Thermal conductivity detector

Dr. Christian Jungnickel

Chromatography Course GC September 2005

Electron Capture Detector  The sample passes over a β – emitter. The

electrons cause ionisation of the carrier gas nitrogen. This creates a current between two electrode plates. In the presence of organics the electrons are captured, and a decrease in signal is observed.  It is sensitive towards halides, peroxides, and nitro groups.  Highly sensitive, but not always linear. Dr. Christian Jungnickel

Chromatography Course GC September 2005

Atomic Emission Detector  Elemental analysis  Uses a microwave energised helium plasma

which atomises the complete sample, and excites all atoms, such that the emission spectra may be measured.  Coupled with a diode array optical emission spectrometer.

Dr. Christian Jungnickel

Chromatography Course GC September 2005

Atomic Emission Detector

Dr. Christian Jungnickel

Chromatography Course GC September 2005

Hyphenated Analysis Methods  GC-MS  A jet separator is used to split the sample from the carrier gas. The sample is then fed into a mass spectrometer

Dr. Christian Jungnickel

Chromatography Course GC September 2005

Hyphenated Analysis Methods  GC-IR 

The sample is passed through a heated gold pipe through which the laser from the Fourier Transform Infrared spectrometer (FTIR) passes. The characteristic spectra are then compared to a stored library.

Dr. Christian Jungnickel

Chromatography Course GC September 2005

Which detector?  The choice of detector depends on a number

of variables: Sample composition  Concentration of analytes in sample  Carrier gas 

Dr. Christian Jungnickel

Chromatography Course GC September 2005

Kovats Index  Kovats retention index for linear alkanes is

100 times the number of carbon atoms.  The Kovats index for compounds other than alkanes can be calculated  log tr′ (unknown) − log tr′ (n)  I = 100  n + ( N − n)  ′ ′ log t ( N ) − log t ( n )  r r 

 The Kovats index can generally be used to

identify unknown compounds. But only with strict limitations. Dr. Christian Jungnickel

Chromatography Course GC September 2005

Kovats Index

Dr. Christian Jungnickel

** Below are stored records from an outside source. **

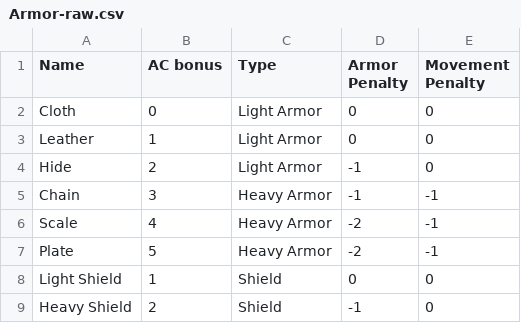
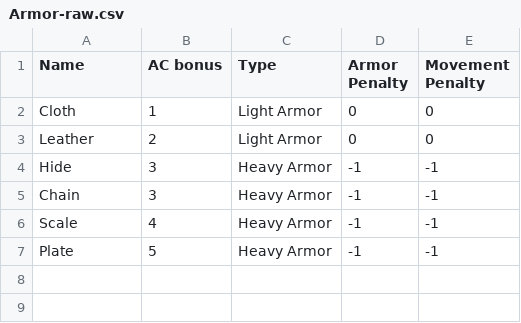
Before and after one commit to capelastegui/sfrpg, a CSV file: raw/charactercreation/Armor-raw.csv, drawn as a sheet.

Commit message:
feature #10 - Update armor table

```diff
--- a/raw/charactercreation/Armor-raw.csv
+++ b/raw/charactercreation/Armor-raw.csv
@@ -1,9 +1,7 @@
 Name;AC bonus;Type;Armor Penalty;Movement Penalty
-Cloth;0;Light Armor;0;0
-Leather;1;Light Armor;0;0
-Hide;2;Light Armor;-1;0
+Cloth;1;Light Armor;0;0
+Leather;2;Light Armor;0;0
+Hide;3;Heavy Armor;-1;-1
 Chain;3;Heavy Armor;-1;-1
-Scale;4;Heavy Armor;-2;-1
-Plate;5;Heavy Armor;-2;-1
-Light Shield;1;Shield;0;0
-Heavy Shield;2;Shield;-1;0
+Scale;4;Heavy Armor;-1;-1
+Plate;5;Heavy Armor;-1;-1
```
Also changed, not shown: raw/charactercreation/Armor-by-class-legacy.csv.
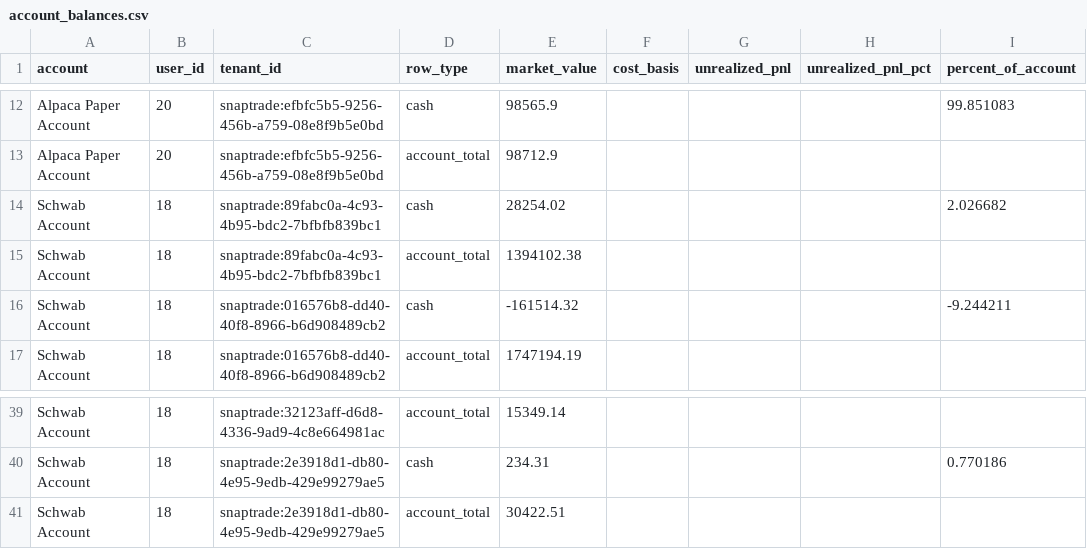
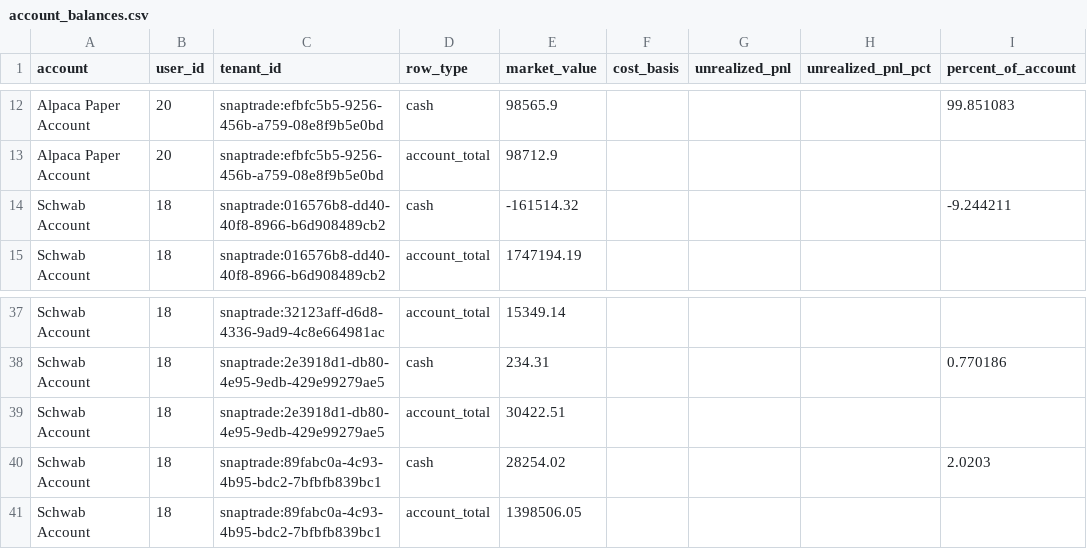
Before and after one commit to cameronjefferey/ccwj, a CSV file: dbt/seeds/account_balances.csv, drawn as a sheet; only a part is shown, gaps mark what is left out; removed rows and columns are numbered as before the commit, all else as after; the diff names each change by its address in the sheet, - before the commit and + after, or states it on an @@ line.

```diff
--- a/dbt/seeds/account_balances.csv
+++ b/dbt/seeds/account_balances.csv
-row 14: Schwab Account | 18 | snaptrade:89fabc0a-4c93-4b95-bdc2-7bfbfb839bc1 | cash | 28254.02 |  |  |  | 2.026682
-row 15: Schwab Account | 18 | snaptrade:89fabc0a-4c93-4b95-bdc2-7bfbfb839bc1 | account_total | 1394102.38
+row 40: Schwab Account | 18 | snaptrade:89fabc0a-4c93-4b95-bdc2-7bfbfb839bc1 | cash | 28254.02 |  |  |  | 2.0203
+row 41: Schwab Account | 18 | snaptrade:89fabc0a-4c93-4b95-bdc2-7bfbfb839bc1 | account_total | 1398506.05
```
Also changed, not shown: dbt/seeds/current_positions.csv, dbt/seeds/trade_history.csv.
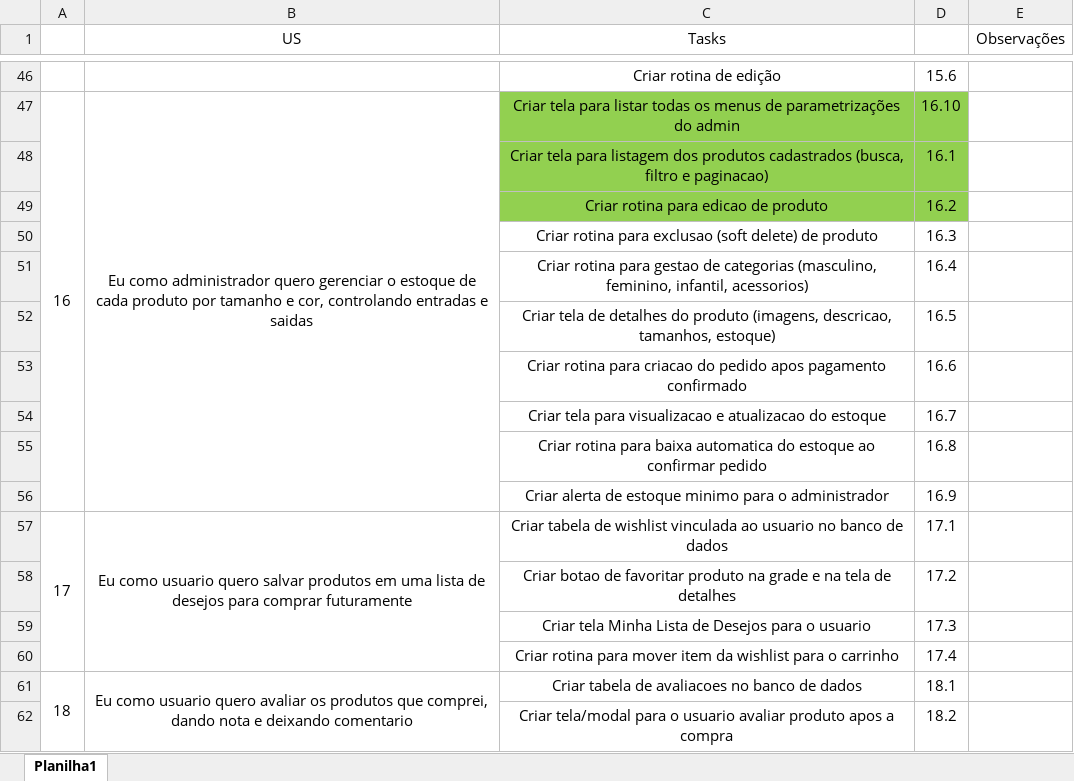
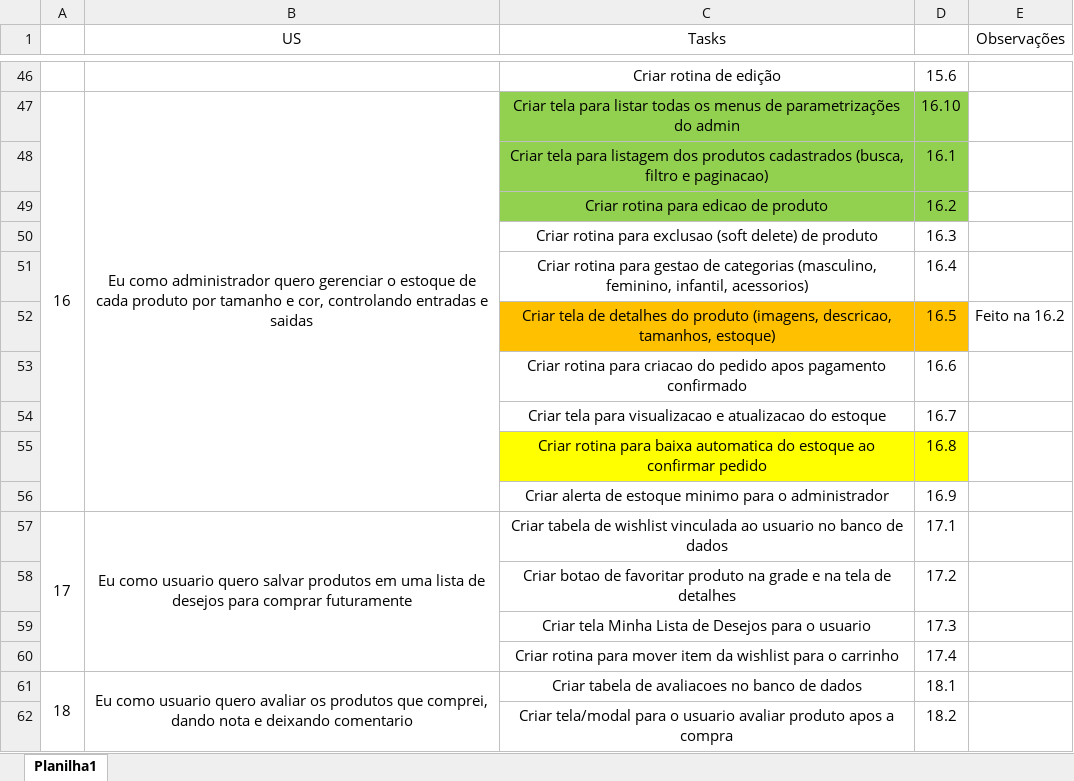
Before and after one commit to Antonio-Zago/EcommerceModelo, an Excel workbook: Backlog.xlsx, sheet Planilha1, drawn as a sheet; only a part is shown, gaps mark what is left out; values as stored, in another font and other column widths than the file's, no borders; the diff names each change by its address in the sheet, - before the commit and + after, or states it on an @@ line.

```diff
--- a/Backlog.xlsx (sheet Planilha1)
+++ b/Backlog.xlsx (sheet Planilha1)
-C52:D52 fill: none
+C52:D52 fill: #FFC000
-E52 (Observações): (empty)
+E52 (Observações): Feito na 16.2
-C55:D55 fill: none
+C55:D55 fill: #FFFF00
```
Also changed, not shown: 8 other files.
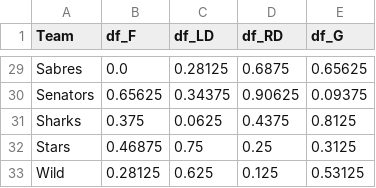
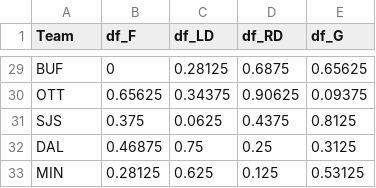
Before and after one commit to hinayatali9/EMSF_CAPSTONE, a CSV file: Prospect Pool/percentiles.csv, drawn as a sheet; only a part is shown, gaps mark what is left out; the diff covers the shown part only; the diff names each change by its address in the sheet, - before the commit and + after, or states it on an @@ line.

```diff
--- a/Prospect Pool/percentiles.csv
+++ b/Prospect Pool/percentiles.csv
-A29 (Team): Sabres
+A29 (Team): BUF
-B29 (df_F): 0.0
+B29 (df_F): 0
-A30 (Team): Senators
+A30 (Team): OTT
-A31 (Team): Sharks
+A31 (Team): SJS
-A32 (Team): Stars
+A32 (Team): DAL
-A33 (Team): Wild
+A33 (Team): MIN
```
Also changed, not shown: 30 edited cells elsewhere in this file.
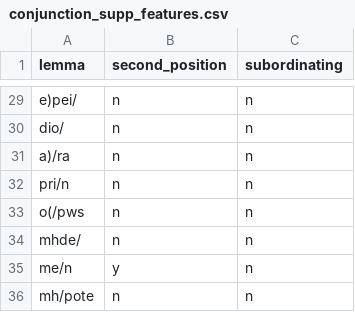
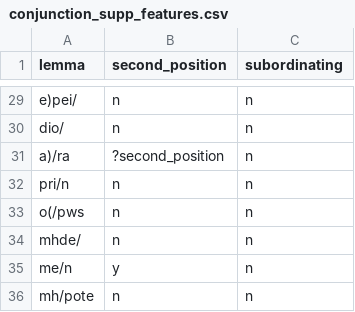
Before and after one commit to kaplanas/greek-new-testament, a CSV file: text_data/hand_coded_data/conjunction_supp_features.csv, drawn as a sheet; only a part is shown, gaps mark what is left out.

Commit message:
either first or second position for ara

```diff
--- a/text_data/hand_coded_data/conjunction_supp_features.csv
+++ b/text_data/hand_coded_data/conjunction_supp_features.csv
@@ -30,3 +30,3 @@ e)pei/,n,n
 dio/,n,n
-a)/ra,n,n
+a)/ra,?second_position,n
 pri/n,n,n
```
Also changed, not shown: text_data/hand_coded_data/verb_supp_features.csv, 1 other file.
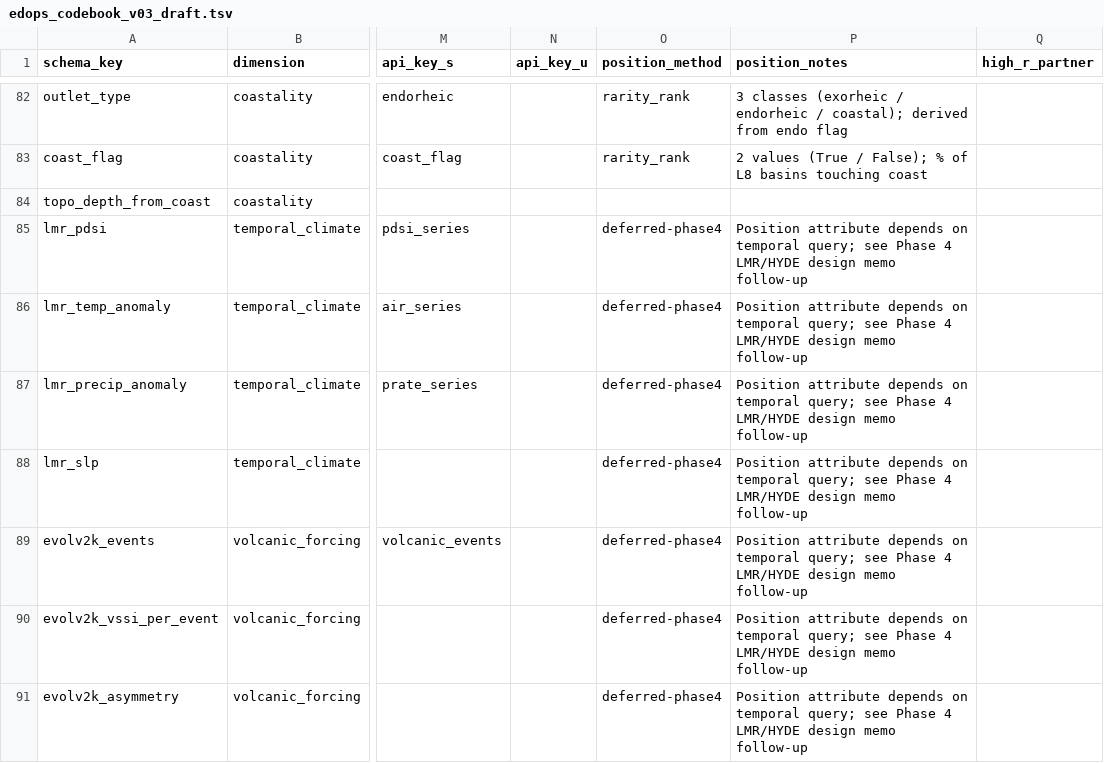
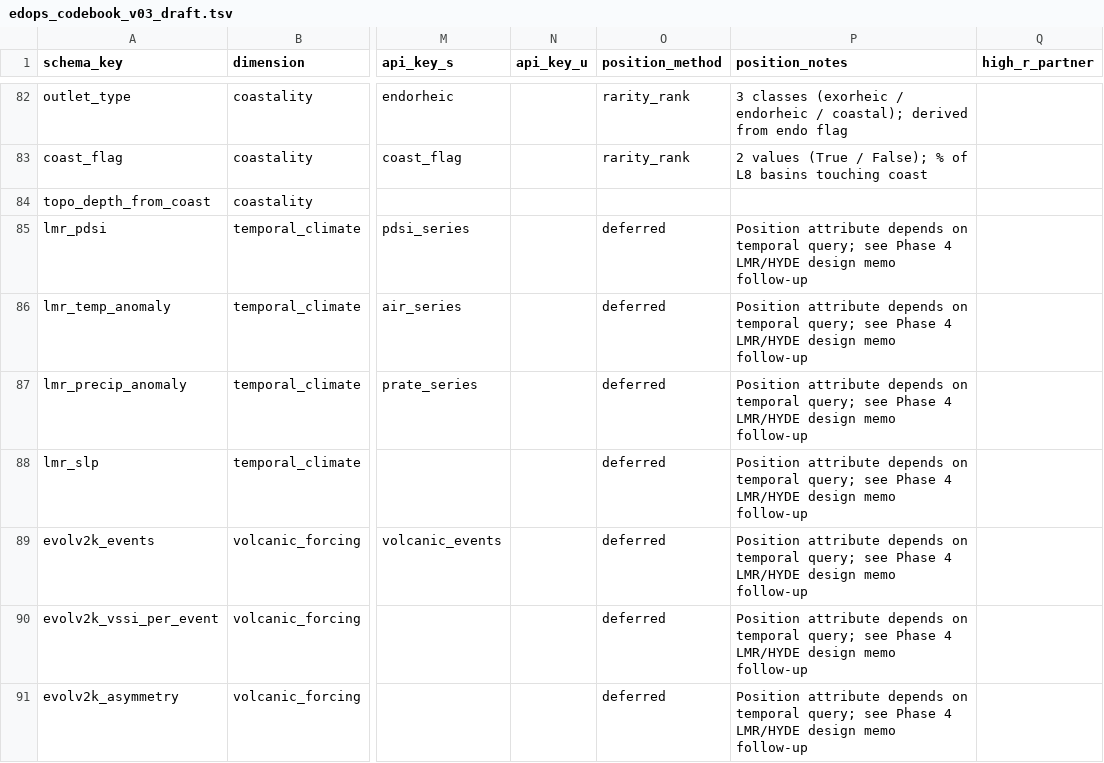
Before and after one commit to kgeographer/cedop, a TSV file: metadata/edops_codebook_v03_draft.tsv, drawn as a sheet; only a part is shown, gaps mark what is left out; the diff covers the shown part only; the diff names each change by its address in the sheet, - before the commit and + after, or states it on an @@ line.

```diff
--- a/metadata/edops_codebook_v03_draft.tsv
+++ b/metadata/edops_codebook_v03_draft.tsv
-O85:O91 (position_method): deferred-phase4
+O85:O91 (position_method): deferred
```
Also changed, not shown: 22 edited cells elsewhere in this file, 4 other files.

Chromatography Course GC September 2005

Preparation for the experiments

 If you have any questions, please ask.

Dr. Christian Jungnickel

Chromatography Course GC September 2005